_DATA SUPPLIED:_
┄┄┄┄┄┄┄┄┄┄
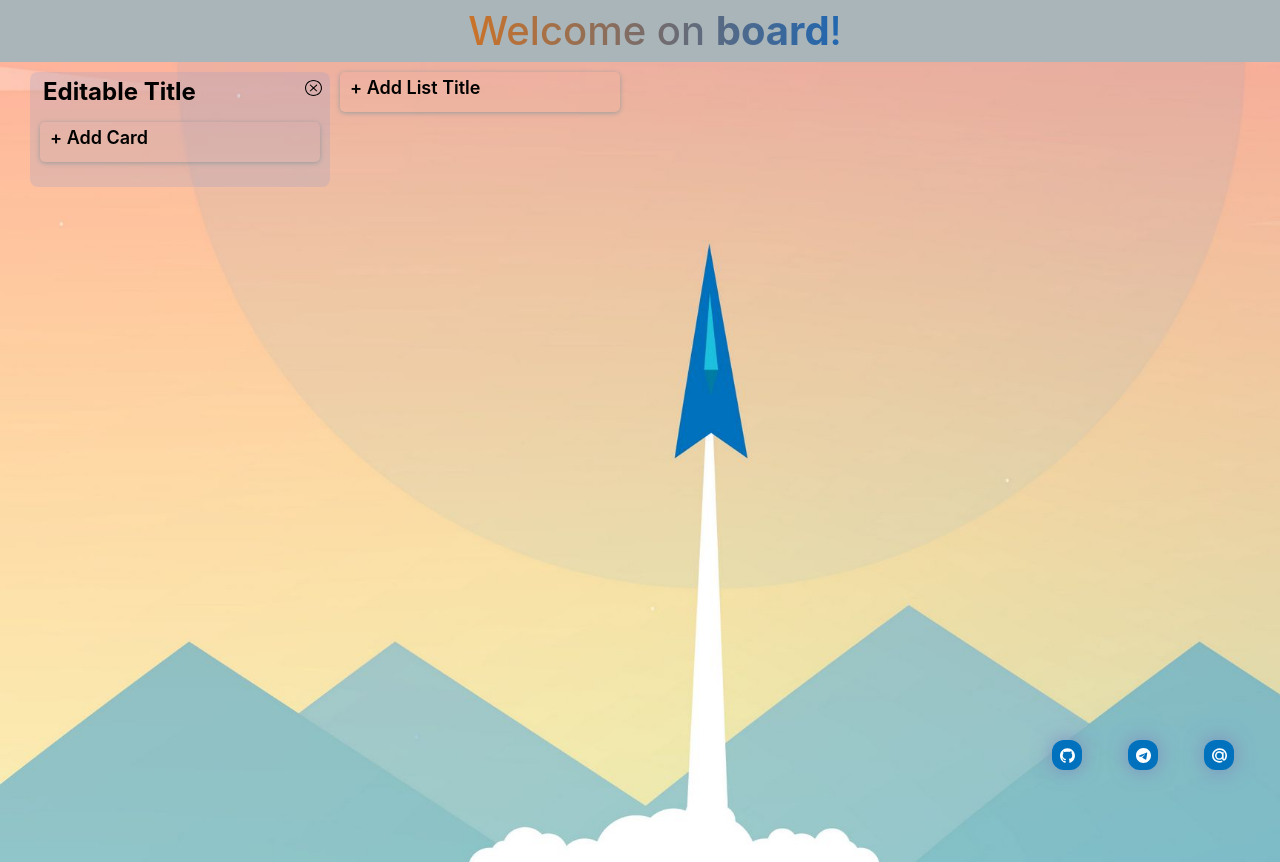
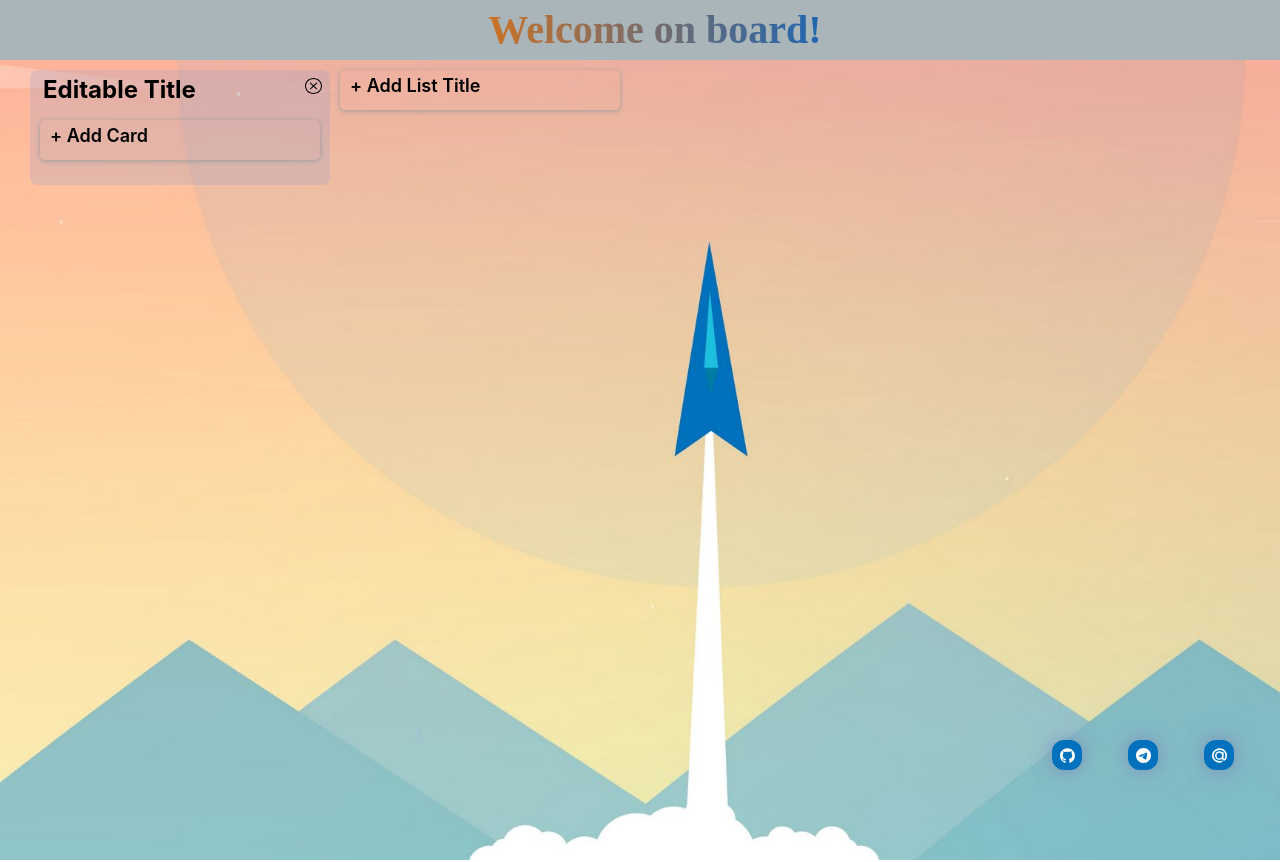
Before and after one commit to VladSolyony/canban_desk, a React (Create React App) app: page / in a window 1280 px wide. Built offline with nearby package versions, Linux system fonts and the light colour scheme; the HTML template or start-up script is replaced by a standard one.

Commit message:
added font for title

```diff
--- a/src/components/Header/Header.scss
+++ b/src/components/Header/Header.scss
@@ -1,3 +1,8 @@
+@font-face {
+    font-family: 'comic';
+    src: url('../../fonts/comic\ shanns.otf');
+}
+
 .nav-container{
   padding: .4rem;
   background-color: rgba(148, 163, 168, 0.8);
@@ -10,16 +15,17 @@
   }
 
   &__header{
+    font-family: font-face;
     margin-left: 30px;
     color: white;
-    font-weight: 500;
+    font-weight: 700;
     font-size: 40px;
     background-color: #a5882a;
     background-image: linear-gradient(90deg, #cb7228, #1f66b1);
     -webkit-background-clip: text;
     -webkit-text-fill-color: transparent;
     span{
-      font-weight: 700;
+      font-weight: 900;
        }
        @media(max-width: 450px){
         font-size: 30px;
```
Also changed, not shown: src/fonts/comic shanns.otf (added).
┄┄┄┄┄┄┄┄┄┄
_EXERCISE:_ Check every line of the data above for the string "color", and copy those that have it.

_FINISHED TASK:_
   background-color: rgba(148, 163, 168, 0.8);
     color: white;
     background-color: #a5882a;
     -webkit-text-fill-color: transparent;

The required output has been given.